* **DATA**:
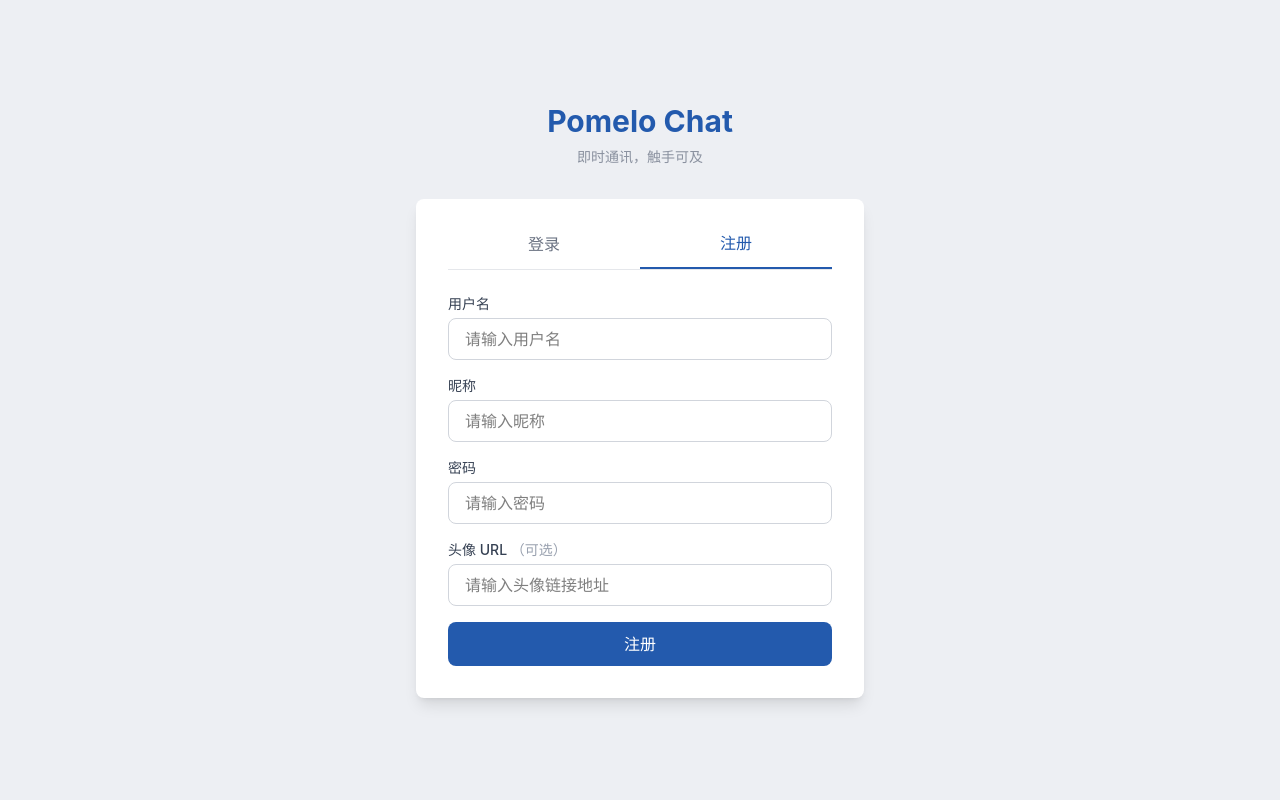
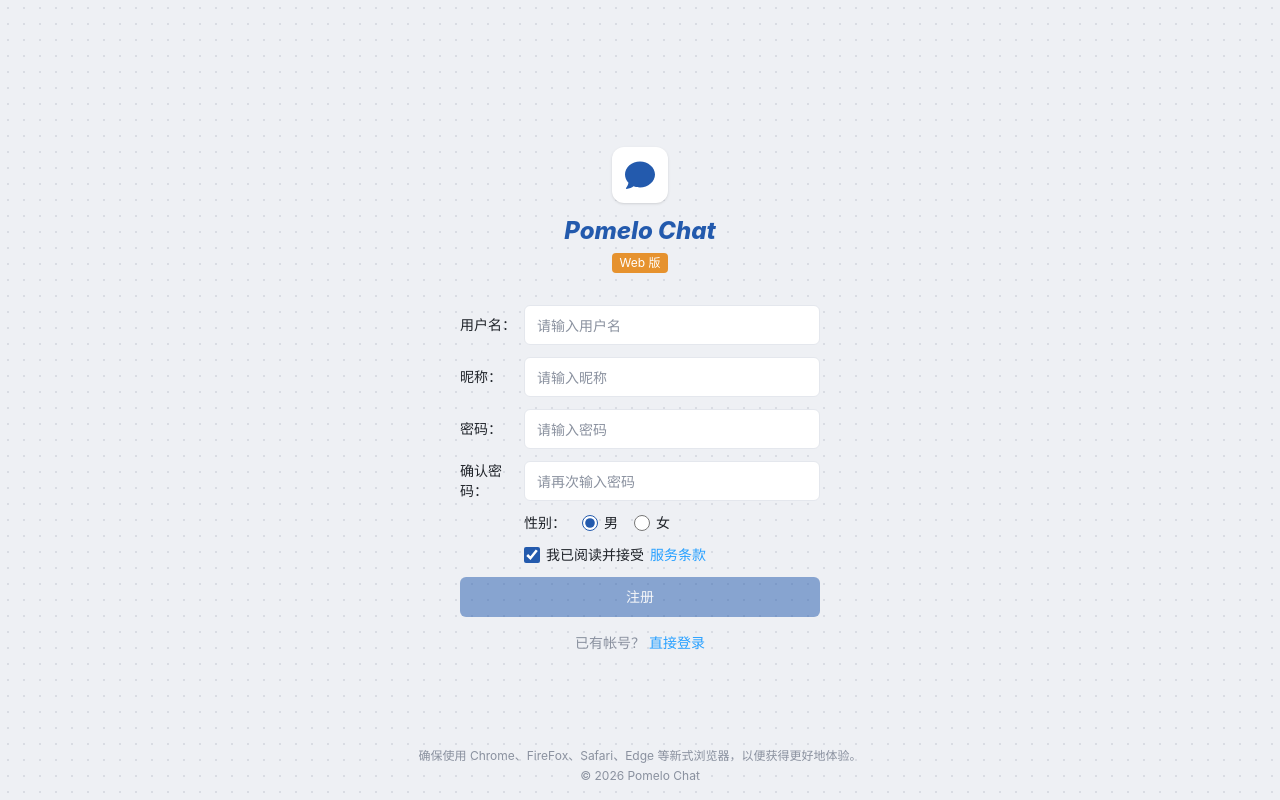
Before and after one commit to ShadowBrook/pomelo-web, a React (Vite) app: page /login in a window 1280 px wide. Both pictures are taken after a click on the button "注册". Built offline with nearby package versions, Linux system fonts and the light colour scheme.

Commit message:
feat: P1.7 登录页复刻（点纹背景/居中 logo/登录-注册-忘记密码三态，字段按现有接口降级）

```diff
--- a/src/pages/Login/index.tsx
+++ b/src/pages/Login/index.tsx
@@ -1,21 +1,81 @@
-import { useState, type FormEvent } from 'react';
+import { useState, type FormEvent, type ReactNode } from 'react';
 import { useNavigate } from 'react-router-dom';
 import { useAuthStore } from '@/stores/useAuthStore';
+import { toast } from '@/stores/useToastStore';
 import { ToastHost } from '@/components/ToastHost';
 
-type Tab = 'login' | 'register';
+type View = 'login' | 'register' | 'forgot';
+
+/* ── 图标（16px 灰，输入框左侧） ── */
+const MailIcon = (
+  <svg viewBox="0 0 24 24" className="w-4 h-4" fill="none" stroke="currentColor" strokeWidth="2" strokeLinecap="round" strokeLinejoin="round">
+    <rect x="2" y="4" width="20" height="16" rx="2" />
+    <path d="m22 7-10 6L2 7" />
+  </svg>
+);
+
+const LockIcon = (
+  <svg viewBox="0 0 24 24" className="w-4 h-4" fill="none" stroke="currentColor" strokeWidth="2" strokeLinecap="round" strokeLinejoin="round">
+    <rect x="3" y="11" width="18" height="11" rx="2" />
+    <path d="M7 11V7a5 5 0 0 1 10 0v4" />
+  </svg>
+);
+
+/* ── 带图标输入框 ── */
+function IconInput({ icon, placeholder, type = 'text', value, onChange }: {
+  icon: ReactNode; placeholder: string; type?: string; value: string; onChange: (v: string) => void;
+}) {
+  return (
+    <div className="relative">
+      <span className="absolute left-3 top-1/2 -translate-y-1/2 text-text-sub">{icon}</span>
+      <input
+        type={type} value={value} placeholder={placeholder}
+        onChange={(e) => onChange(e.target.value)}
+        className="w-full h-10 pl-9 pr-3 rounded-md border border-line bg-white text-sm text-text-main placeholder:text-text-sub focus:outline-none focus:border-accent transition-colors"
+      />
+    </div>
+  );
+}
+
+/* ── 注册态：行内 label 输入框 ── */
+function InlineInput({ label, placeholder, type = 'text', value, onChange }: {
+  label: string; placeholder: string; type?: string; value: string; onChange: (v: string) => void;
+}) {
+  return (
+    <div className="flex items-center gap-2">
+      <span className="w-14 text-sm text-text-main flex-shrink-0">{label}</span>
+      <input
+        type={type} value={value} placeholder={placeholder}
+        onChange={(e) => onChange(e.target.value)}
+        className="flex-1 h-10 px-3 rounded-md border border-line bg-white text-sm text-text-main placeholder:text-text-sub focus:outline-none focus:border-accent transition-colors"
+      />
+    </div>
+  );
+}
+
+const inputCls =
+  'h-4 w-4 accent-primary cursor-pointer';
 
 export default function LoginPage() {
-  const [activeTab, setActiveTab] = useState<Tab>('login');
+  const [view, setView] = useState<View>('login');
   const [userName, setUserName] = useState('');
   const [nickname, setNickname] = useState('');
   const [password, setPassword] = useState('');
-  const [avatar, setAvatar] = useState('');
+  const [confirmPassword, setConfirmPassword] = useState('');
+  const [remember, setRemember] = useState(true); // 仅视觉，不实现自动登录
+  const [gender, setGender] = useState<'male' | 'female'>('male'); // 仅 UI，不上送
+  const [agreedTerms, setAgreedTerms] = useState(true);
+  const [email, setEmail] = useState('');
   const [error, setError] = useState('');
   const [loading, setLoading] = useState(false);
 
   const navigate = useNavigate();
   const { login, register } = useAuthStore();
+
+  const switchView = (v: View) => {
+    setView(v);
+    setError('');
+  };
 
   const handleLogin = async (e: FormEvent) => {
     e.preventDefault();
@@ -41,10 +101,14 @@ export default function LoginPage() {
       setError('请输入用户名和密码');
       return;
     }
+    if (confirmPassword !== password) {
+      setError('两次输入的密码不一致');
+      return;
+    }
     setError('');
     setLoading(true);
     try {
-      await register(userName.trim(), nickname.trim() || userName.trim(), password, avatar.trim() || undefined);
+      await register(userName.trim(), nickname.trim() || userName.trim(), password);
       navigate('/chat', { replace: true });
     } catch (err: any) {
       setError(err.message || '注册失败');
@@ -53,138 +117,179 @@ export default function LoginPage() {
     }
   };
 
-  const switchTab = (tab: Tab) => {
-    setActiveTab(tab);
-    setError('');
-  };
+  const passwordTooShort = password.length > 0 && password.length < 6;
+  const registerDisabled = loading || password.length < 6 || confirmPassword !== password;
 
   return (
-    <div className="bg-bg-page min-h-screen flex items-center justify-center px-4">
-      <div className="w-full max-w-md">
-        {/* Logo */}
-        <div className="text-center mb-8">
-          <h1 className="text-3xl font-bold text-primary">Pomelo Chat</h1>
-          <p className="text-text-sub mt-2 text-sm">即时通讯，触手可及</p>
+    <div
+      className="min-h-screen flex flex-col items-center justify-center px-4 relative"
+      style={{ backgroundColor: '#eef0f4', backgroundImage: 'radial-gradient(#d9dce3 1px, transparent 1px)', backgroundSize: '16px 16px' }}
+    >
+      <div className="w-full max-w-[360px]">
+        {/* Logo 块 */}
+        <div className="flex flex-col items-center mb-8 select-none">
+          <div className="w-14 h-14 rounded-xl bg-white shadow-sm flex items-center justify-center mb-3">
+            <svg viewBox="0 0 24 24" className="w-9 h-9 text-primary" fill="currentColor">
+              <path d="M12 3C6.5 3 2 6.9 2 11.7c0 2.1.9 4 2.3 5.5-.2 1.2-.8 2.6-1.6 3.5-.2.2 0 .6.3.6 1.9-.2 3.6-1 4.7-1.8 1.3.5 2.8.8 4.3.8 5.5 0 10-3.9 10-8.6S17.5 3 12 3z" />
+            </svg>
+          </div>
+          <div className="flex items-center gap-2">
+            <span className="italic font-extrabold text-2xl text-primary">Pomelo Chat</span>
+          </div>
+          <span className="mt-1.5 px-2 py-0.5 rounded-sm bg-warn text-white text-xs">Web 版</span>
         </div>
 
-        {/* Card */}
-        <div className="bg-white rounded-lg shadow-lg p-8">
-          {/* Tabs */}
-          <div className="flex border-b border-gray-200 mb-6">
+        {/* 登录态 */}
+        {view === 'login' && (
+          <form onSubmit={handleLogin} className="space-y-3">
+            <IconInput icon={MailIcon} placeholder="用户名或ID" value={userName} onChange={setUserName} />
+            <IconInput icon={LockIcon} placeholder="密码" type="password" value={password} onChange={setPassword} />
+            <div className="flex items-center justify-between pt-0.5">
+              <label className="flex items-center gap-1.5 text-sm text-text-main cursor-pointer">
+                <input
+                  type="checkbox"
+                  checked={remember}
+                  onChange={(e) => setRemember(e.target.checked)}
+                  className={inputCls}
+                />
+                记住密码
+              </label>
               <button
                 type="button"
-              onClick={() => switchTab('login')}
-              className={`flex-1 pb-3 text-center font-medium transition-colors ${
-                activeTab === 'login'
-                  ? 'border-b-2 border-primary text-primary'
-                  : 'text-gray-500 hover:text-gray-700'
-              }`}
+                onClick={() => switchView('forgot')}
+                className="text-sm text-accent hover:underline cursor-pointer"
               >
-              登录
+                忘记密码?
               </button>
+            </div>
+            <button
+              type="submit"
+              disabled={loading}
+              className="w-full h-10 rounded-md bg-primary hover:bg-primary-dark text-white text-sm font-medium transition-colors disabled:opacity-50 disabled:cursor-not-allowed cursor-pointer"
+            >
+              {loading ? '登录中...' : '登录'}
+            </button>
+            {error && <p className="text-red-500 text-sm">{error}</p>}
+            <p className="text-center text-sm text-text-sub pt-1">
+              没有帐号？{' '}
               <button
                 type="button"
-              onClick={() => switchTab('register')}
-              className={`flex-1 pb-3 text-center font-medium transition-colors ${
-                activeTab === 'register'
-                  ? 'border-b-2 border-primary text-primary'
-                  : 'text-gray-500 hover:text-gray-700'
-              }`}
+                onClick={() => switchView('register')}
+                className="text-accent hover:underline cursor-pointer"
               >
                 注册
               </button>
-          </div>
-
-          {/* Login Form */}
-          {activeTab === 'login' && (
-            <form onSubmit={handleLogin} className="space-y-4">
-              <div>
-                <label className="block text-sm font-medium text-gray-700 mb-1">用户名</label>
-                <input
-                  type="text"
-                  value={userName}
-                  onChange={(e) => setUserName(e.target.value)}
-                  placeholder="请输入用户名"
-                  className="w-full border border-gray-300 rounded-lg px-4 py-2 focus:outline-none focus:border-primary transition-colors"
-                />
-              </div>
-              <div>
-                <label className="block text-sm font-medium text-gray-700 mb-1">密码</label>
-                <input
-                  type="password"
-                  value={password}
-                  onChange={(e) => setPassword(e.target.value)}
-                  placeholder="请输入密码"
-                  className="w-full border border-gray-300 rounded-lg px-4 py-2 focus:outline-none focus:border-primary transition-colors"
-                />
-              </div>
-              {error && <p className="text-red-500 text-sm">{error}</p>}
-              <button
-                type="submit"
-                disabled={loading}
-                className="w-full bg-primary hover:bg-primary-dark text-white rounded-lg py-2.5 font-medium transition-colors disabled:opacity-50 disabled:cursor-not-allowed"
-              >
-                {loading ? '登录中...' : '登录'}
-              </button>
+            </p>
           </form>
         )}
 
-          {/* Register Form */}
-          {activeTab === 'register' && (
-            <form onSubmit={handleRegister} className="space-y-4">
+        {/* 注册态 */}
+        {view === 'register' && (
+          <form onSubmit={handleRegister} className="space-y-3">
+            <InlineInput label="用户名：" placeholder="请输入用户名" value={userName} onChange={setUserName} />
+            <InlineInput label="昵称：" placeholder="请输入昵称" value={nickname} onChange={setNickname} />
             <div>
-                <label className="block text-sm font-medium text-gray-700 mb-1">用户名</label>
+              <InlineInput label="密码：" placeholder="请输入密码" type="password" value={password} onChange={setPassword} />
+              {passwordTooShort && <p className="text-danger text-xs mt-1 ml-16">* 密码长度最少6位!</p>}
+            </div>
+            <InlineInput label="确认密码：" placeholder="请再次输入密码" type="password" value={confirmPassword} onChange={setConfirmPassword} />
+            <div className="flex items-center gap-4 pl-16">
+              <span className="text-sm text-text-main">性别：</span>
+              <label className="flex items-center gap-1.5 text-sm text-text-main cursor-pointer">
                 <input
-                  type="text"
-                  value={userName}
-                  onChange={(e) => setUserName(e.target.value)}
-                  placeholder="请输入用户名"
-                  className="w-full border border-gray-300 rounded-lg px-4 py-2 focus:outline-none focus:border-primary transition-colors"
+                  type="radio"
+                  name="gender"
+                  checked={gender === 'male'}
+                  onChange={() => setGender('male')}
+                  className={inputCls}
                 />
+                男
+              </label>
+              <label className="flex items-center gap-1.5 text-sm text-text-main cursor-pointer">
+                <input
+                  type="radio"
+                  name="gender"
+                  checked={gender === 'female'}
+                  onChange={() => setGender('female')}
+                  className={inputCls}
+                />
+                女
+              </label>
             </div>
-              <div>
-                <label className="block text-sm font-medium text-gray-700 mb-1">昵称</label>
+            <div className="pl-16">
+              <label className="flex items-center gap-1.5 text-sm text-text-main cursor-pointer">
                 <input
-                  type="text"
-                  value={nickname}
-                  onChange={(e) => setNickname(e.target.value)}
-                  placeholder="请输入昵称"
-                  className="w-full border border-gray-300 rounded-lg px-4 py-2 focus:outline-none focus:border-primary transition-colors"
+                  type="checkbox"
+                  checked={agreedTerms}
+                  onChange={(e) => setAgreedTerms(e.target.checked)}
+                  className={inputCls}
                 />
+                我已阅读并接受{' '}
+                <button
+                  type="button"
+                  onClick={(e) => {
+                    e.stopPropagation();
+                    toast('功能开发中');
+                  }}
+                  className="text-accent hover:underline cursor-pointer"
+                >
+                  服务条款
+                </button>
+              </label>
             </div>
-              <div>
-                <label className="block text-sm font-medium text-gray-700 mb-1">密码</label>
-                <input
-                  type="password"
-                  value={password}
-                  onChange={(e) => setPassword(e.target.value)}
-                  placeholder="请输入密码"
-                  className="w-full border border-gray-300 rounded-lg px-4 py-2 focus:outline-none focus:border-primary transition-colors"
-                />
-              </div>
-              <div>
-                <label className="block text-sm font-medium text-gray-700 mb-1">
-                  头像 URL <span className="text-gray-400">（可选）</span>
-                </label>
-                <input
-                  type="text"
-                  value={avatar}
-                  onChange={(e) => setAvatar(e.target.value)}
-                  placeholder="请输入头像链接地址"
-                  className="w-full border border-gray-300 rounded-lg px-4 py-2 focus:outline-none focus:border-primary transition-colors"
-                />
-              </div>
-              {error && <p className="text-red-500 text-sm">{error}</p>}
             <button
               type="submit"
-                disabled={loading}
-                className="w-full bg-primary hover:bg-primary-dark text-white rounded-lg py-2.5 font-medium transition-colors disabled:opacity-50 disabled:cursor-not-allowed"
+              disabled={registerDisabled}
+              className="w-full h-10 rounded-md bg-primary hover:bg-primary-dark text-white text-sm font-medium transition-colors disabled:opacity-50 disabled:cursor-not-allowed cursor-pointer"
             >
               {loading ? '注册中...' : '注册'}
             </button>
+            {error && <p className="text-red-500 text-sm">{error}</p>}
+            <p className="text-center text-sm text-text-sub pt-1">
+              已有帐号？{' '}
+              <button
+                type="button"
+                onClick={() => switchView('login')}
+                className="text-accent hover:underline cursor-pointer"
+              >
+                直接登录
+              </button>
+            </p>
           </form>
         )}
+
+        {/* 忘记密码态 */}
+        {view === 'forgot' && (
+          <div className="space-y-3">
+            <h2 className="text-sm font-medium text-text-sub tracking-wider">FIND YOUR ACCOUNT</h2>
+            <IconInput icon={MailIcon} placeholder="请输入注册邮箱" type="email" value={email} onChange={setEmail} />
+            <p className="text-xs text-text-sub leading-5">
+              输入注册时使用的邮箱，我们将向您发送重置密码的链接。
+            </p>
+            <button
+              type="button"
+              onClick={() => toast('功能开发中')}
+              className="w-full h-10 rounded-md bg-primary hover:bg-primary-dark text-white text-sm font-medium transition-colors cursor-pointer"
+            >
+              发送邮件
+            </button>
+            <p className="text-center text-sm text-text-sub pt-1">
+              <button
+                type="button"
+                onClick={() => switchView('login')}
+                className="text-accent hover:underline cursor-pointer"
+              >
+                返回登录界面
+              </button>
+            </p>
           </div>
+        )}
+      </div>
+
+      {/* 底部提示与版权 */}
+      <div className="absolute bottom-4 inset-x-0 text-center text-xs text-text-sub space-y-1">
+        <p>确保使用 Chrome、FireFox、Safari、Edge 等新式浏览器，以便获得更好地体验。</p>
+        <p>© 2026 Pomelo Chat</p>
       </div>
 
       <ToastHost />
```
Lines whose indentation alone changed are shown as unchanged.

* **TASK DETAILS**: Lines that contain "setError" should be pulled from the entries above and reported.

* **REPLY TO THE TASK**:
   const [error, setError] = useState('');
+    setError('');
       setError('请输入用户名和密码');
+      setError('两次输入的密码不一致');
     setError('');
       setError(err.message || '注册失败');
-    setError('');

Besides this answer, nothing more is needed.